Please restate each line of the data below exactly. Omit all images.

(SUPPLIED RECORDS begins)

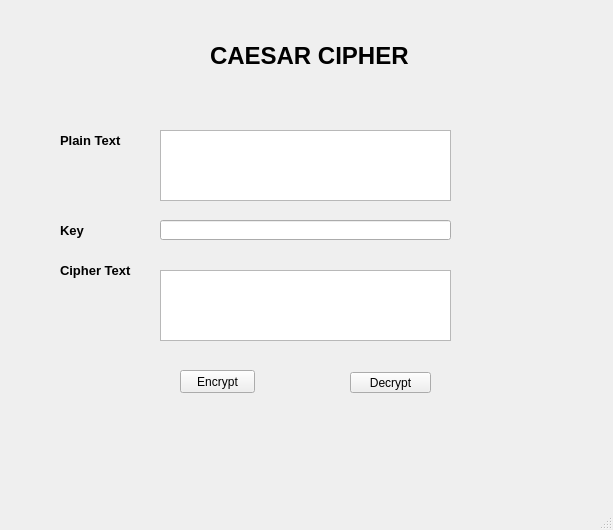
Above: lab03/ui/caesar.ui from thuan2907/TrinhMinhThuan_2172 before the change. Below: the same form after it.
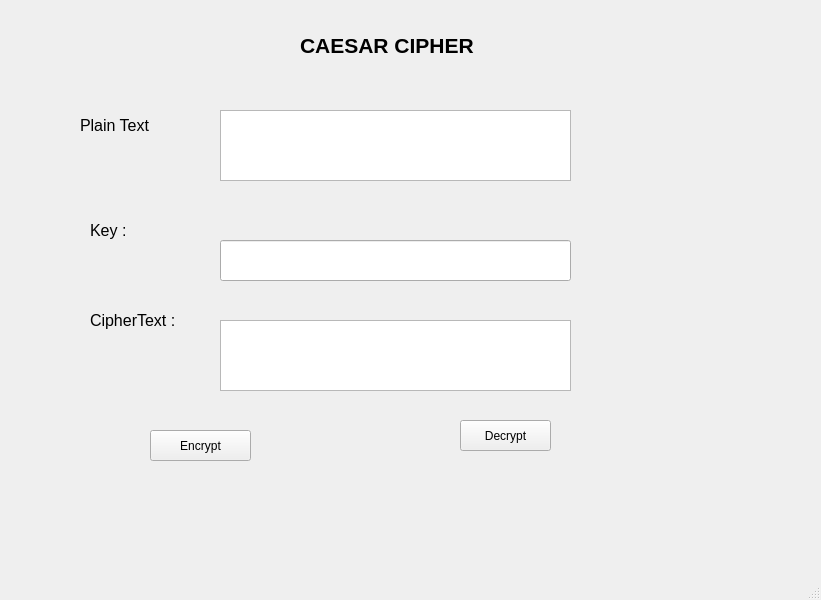
That is the form after the change.

```diff
--- a/lab03/ui/caesar.ui
+++ b/lab03/ui/caesar.ui
@@ -6,132 +6,26 @@
    <rect>
     <x>0</x>
     <y>0</y>
-    <width>613</width>
-    <height>530</height>
+    <width>821</width>
+    <height>600</height>
    </rect>
   </property>
   <property name="windowTitle">
    <string>MainWindow</string>
   </property>
   <widget class="QWidget" name="centralwidget">
-   <widget class="QPushButton" name="btnEn">
-    <property name="geometry">
-     <rect>
-      <x>180</x>
-      <y>370</y>
-      <width>75</width>
-      <height>23</height>
-     </rect>
-    </property>
-    <property name="text">
-     <string>Encrypt</string>
-    </property>
-   </widget>
-   <widget class="QPushButton" name="btnDe">
-    <property name="geometry">
-     <rect>
-      <x>350</x>
-      <y>372</y>
-      <width>81</width>
-      <height>21</height>
-     </rect>
-    </property>
-    <property name="text">
-     <string>Decrypt</string>
-    </property>
-   </widget>
    <widget class="QLabel" name="label">
     <property name="geometry">
      <rect>
-      <x>60</x>
-      <y>130</y>
-      <width>71</width>
-      <height>21</height>
-     </rect>
-    </property>
-    <property name="font">
-     <font>
-      <pointsize>10</pointsize>
-      <weight>75</weight>
-      <bold>true</bold>
-     </font>
-    </property>
-    <property name="text">
-     <string>Plain Text</string>
-    </property>
-   </widget>
-   <widget class="QLabel" name="label_2">
-    <property name="geometry">
-     <rect>
-      <x>60</x>
-      <y>220</y>
-      <width>31</width>
-      <height>21</height>
-     </rect>
-    </property>
-    <property name="font">
-     <font>
-      <pointsize>10</pointsize>
-      <weight>75</weight>
-      <bold>true</bold>
-     </font>
-    </property>
-    <property name="text">
-     <string>Key</string>
-    </property>
-   </widget>
-   <widget class="QLabel" name="label_3">
-    <property name="geometry">
-     <rect>
-      <x>60</x>
-      <y>260</y>
-      <width>81</width>
-      <height>21</height>
-     </rect>
-    </property>
-    <property name="font">
-     <font>
-      <pointsize>10</pointsize>
-      <weight>75</weight>
-      <bold>true</bold>
-     </font>
-    </property>
-    <property name="text">
-     <string>Cipher Text</string>
-    </property>
-   </widget>
-   <widget class="QPlainTextEdit" name="txtplain">
-    <property name="geometry">
-     <rect>
-      <x>160</x>
-      <y>130</y>
-      <width>291</width>
-      <height>71</height>
-     </rect>
-    </property>
-   </widget>
-   <widget class="QPlainTextEdit" name="txtcipher">
-    <property name="geometry">
-     <rect>
-      <x>160</x>
-      <y>270</y>
-      <width>291</width>
-      <height>71</height>
-     </rect>
-    </property>
-   </widget>
-   <widget class="QLabel" name="label_4">
-    <property name="geometry">
-     <rect>
-      <x>210</x>
-      <y>30</y>
+      <x>300</x>
+      <y>20</y>
       <width>201</width>
       <height>51</height>
      </rect>
     </property>
     <property name="font">
      <font>
-      <pointsize>18</pointsize>
+      <pointsize>16</pointsize>
       <weight>75</weight>
       <bold>true</bold>
      </font>
@@ -140,16 +34,116 @@
      <string>CAESAR CIPHER</string>
     </property>
    </widget>
+   <widget class="QPlainTextEdit" name="txtPlaintext">
+    <property name="geometry">
+     <rect>
+      <x>220</x>
+      <y>110</y>
+      <width>351</width>
+      <height>71</height>
+     </rect>
+    </property>
+   </widget>
+   <widget class="QLabel" name="label_2">
+    <property name="geometry">
+     <rect>
+      <x>80</x>
+      <y>110</y>
+      <width>71</width>
+      <height>31</height>
+     </rect>
+    </property>
+    <property name="font">
+     <font>
+      <pointsize>12</pointsize>
+     </font>
+    </property>
+    <property name="text">
+     <string>Plain Text :</string>
+    </property>
+   </widget>
+   <widget class="QLabel" name="label_3">
+    <property name="geometry">
+     <rect>
+      <x>90</x>
+      <y>220</y>
+      <width>47</width>
+      <height>21</height>
+     </rect>
+    </property>
+    <property name="font">
+     <font>
+      <pointsize>12</pointsize>
+     </font>
+    </property>
+    <property name="text">
+     <string>Key :</string>
+    </property>
+   </widget>
+   <widget class="QLabel" name="label_4">
+    <property name="geometry">
+     <rect>
+      <x>90</x>
+      <y>310</y>
+      <width>91</width>
+      <height>21</height>
+     </rect>
+    </property>
+    <property name="font">
+     <font>
+      <pointsize>12</pointsize>
+     </font>
+    </property>
+    <property name="text">
+     <string>CipherText :</string>
+    </property>
+   </widget>
+   <widget class="QPlainTextEdit" name="txtciphertext">
+    <property name="geometry">
+     <rect>
+      <x>220</x>
+      <y>320</y>
+      <width>351</width>
+      <height>71</height>
+     </rect>
+    </property>
+   </widget>
    <widget class="QLineEdit" name="txtkey">
     <property name="geometry">
      <rect>
-      <x>160</x>
-      <y>220</y>
-      <width>291</width>
-      <height>20</height>
+      <x>220</x>
+      <y>240</y>
+      <width>351</width>
+      <height>41</height>
      </rect>
     </property>
    </widget>
+   <widget class="QPushButton" name="btnencrypt">
+    <property name="geometry">
+     <rect>
+      <x>150</x>
+      <y>430</y>
+      <width>101</width>
+      <height>31</height>
+     </rect>
+    </property>
+    <property name="text">
+     <string>Encrypt</string>
+    </property>
+   </widget>
+   <widget class="QPushButton" name="btndecrypt">
+    <property name="geometry">
+     <rect>
+      <x>460</x>
+      <y>420</y>
+      <width>91</width>
+      <height>31</height>
+     </rect>
+    </property>
+    <property name="text">
+     <string>Decrypt</string>
+    </property>
+   </widget>
   </widget>
   <widget class="QMenuBar" name="menubar">
    <property name="geometry">
```
Left out of the diff: 2 changed lines with no effect on the pictures.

(SUPPLIED RECORDS ends)

• TASK ANSWER:
Above: lab03/ui/caesar.ui from thuan2907/TrinhMinhThuan_2172 before the change. Below: the same form after it.
That is the form after the change.

```diff
--- a/lab03/ui/caesar.ui
+++ b/lab03/ui/caesar.ui
@@ -6,132 +6,26 @@
    <rect>
     <x>0</x>
     <y>0</y>
-    <width>613</width>
-    <height>530</height>
+    <width>821</width>
+    <height>600</height>
    </rect>
   </property>
   <property name="windowTitle">
    <string>MainWindow</string>
   </property>
   <widget class="QWidget" name="centralwidget">
-   <widget class="QPushButton" name="btnEn">
-    <property name="geometry">
-     <rect>
-      <x>180</x>
-      <y>370</y>
-      <width>75</width>
-      <height>23</height>
-     </rect>
-    </property>
-    <property name="text">
-     <string>Encrypt</string>
-    </property>
-   </widget>
-   <widget class="QPushButton" name="btnDe">
-    <property name="geometry">
-     <rect>
-      <x>350</x>
-      <y>372</y>
-      <width>81</width>
-      <height>21</height>
-     </rect>
-    </property>
-    <property name="text">
-     <string>Decrypt</string>
-    </property>
-   </widget>
    <widget class="QLabel" name="label">
     <property name="geometry">
      <rect>
-      <x>60</x>
-      <y>130</y>
-      <width>71</width>
-      <height>21</height>
-     </rect>
-    </property>
-    <property name="font">
-     <font>
-      <pointsize>10</pointsize>
-      <weight>75</weight>
-      <bold>true</bold>
-     </font>
-    </property>
-    <property name="text">
-     <string>Plain Text</string>
-    </property>
-   </widget>
-   <widget class="QLabel" name="label_2">
-    <property name="geometry">
-     <rect>
-      <x>60</x>
-      <y>220</y>
-      <width>31</width>
-      <height>21</height>
-     </rect>
-    </property>
-    <property name="font">
-     <font>
-      <pointsize>10</pointsize>
-      <weight>75</weight>
-      <bold>true</bold>
-     </font>
-    </property>
-    <property name="text">
-     <string>Key</string>
-    </property>
-   </widget>
-   <widget class="QLabel" name="label_3">
-    <property name="geometry">
-     <rect>
-      <x>60</x>
-      <y>260</y>
-      <width>81</width>
-      <height>21</height>
-     </rect>
-    </property>
-    <property name="font">
-     <font>
-      <pointsize>10</pointsize>
-      <weight>75</weight>
-      <bold>true</bold>
-     </font>
-    </property>
-    <property name="text">
-     <string>Cipher Text</string>
-    </property>
-   </widget>
-   <widget class="QPlainTextEdit" name="txtplain">
-    <property name="geometry">
-     <rect>
-      <x>160</x>
-      <y>130</y>
-      <width>291</width>
-      <height>71</height>
-     </rect>
-    </property>
-   </widget>
-   <widget class="QPlainTextEdit" name="txtcipher">
-    <property name="geometry">
-     <rect>
-      <x>160</x>
-      <y>270</y>
-      <width>291</width>
-      <height>71</height>
-     </rect>
-    </property>
-   </widget>
-   <widget class="QLabel" name="label_4">
-    <property name="geometry">
-     <rect>
-      <x>210</x>
-      <y>30</y>
+      <x>300</x>
+      <y>20</y>
       <width>201</width>
       <height>51</height>
      </rect>
     </property>
     <property name="font">
      <font>
-      <pointsize>18</pointsize>
+      <pointsize>16</pointsize>
       <weight>75</weight>
       <bold>true</bold>
      </font>
@@ -140,16 +34,116 @@
      <string>CAESAR CIPHER</string>
     </property>
    </widget>
+   <widget class="QPlainTextEdit" name="txtPlaintext">
+    <property name="geometry">
+     <rect>
+      <x>220</x>
+      <y>110</y>
+      <width>351</width>
+      <height>71</height>
+     </rect>
+    </property>
+   </widget>
+   <widget class="QLabel" name="label_2">
+    <property name="geometry">
+     <rect>
+      <x>80</x>
+      <y>110</y>
+      <width>71</width>
+      <height>31</height>
+     </rect>
+    </property>
+    <property name="font">
+     <font>
+      <pointsize>12</pointsize>
+     </font>
+    </property>
+    <property name="text">
+     <string>Plain Text :</string>
+    </property>
+   </widget>
+   <widget class="QLabel" name="label_3">
+    <property name="geometry">
+     <rect>
+      <x>90</x>
+      <y>220</y>
+      <width>47</width>
+      <height>21</height>
+     </rect>
+    </property>
+    <property name="font">
+     <font>
+      <pointsize>12</pointsize>
+     </font>
+    </property>
+    <property name="text">
+     <string>Key :</string>
+    </property>
+   </widget>
+   <widget class="QLabel" name="label_4">
+    <property name="geometry">
+     <rect>
+      <x>90</x>
+      <y>310</y>
+      <width>91</width>
+      <height>21</height>
+     </rect>
+    </property>
+    <property name="font">
+     <font>
+      <pointsize>12</pointsize>
+     </font>
+    </property>
+    <property name="text">
+     <string>CipherText :</string>
+    </property>
+   </widget>
+   <widget class="QPlainTextEdit" name="txtciphertext">
+    <property name="geometry">
+     <rect>
+      <x>220</x>
+      <y>320</y>
+      <width>351</width>
+      <height>71</height>
+     </rect>
+    </property>
+   </widget>
    <widget class="QLineEdit" name="txtkey">
     <property name="geometry">
      <rect>
-      <x>160</x>
-      <y>220</y>
-      <width>291</width>
-      <height>20</height>
+      <x>220</x>
+      <y>240</y>
+      <width>351</width>
+      <height>41</height>
      </rect>
     </property>
    </widget>
+   <widget class="QPushButton" name="btnencrypt">
+    <property name="geometry">
+     <rect>
+      <x>150</x>
+      <y>430</y>
+      <width>101</width>
+      <height>31</height>
+     </rect>
+    </property>
+    <property name="text">
+     <string>Encrypt</string>
+    </property>
+   </widget>
+   <widget class="QPushButton" name="btndecrypt">
+    <property name="geometry">
+     <rect>
+      <x>460</x>
+      <y>420</y>
+      <width>91</width>
+      <height>31</height>
+     </rect>
+    </property>
+    <property name="text">
+     <string>Decrypt</string>
+    </property>
+   </widget>
   </widget>
   <widget class="QMenuBar" name="menubar">
    <property name="geometry">
```
Left out of the diff: 2 changed lines with no effect on the pictures.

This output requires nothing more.